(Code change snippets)
++++++++
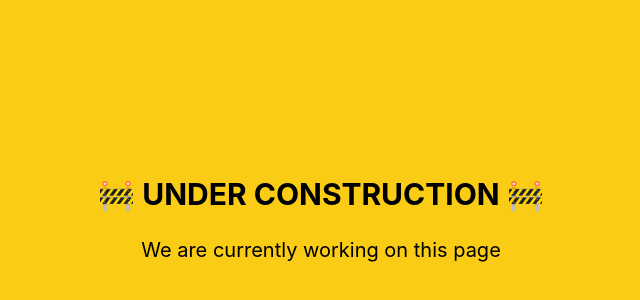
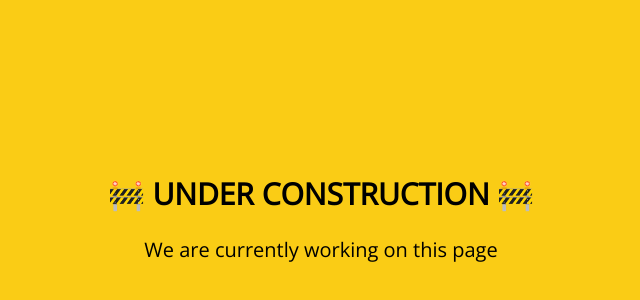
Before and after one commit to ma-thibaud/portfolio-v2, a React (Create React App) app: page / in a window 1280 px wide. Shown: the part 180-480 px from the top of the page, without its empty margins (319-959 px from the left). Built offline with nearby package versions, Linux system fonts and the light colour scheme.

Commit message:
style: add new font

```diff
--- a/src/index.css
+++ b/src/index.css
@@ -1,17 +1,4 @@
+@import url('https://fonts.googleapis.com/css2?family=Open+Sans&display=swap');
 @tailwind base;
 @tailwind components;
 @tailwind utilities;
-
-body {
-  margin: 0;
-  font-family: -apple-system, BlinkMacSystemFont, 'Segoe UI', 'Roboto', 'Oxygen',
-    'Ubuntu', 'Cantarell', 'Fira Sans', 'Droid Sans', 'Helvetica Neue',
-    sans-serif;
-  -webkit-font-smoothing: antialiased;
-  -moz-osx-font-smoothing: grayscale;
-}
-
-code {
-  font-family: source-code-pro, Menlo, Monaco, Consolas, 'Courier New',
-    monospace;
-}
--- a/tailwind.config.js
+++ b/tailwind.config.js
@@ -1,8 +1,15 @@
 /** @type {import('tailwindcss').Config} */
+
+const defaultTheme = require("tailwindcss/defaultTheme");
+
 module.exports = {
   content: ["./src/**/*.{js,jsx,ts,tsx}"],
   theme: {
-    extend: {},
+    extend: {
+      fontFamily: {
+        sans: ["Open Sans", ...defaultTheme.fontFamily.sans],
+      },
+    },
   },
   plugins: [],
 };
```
++++++++
Work to be completed -> List the lines of the records where "tailwindcss" occurs.

Result for this task ->
 /** @type {import('tailwindcss').Config} */
+const defaultTheme = require("tailwindcss/defaultTheme");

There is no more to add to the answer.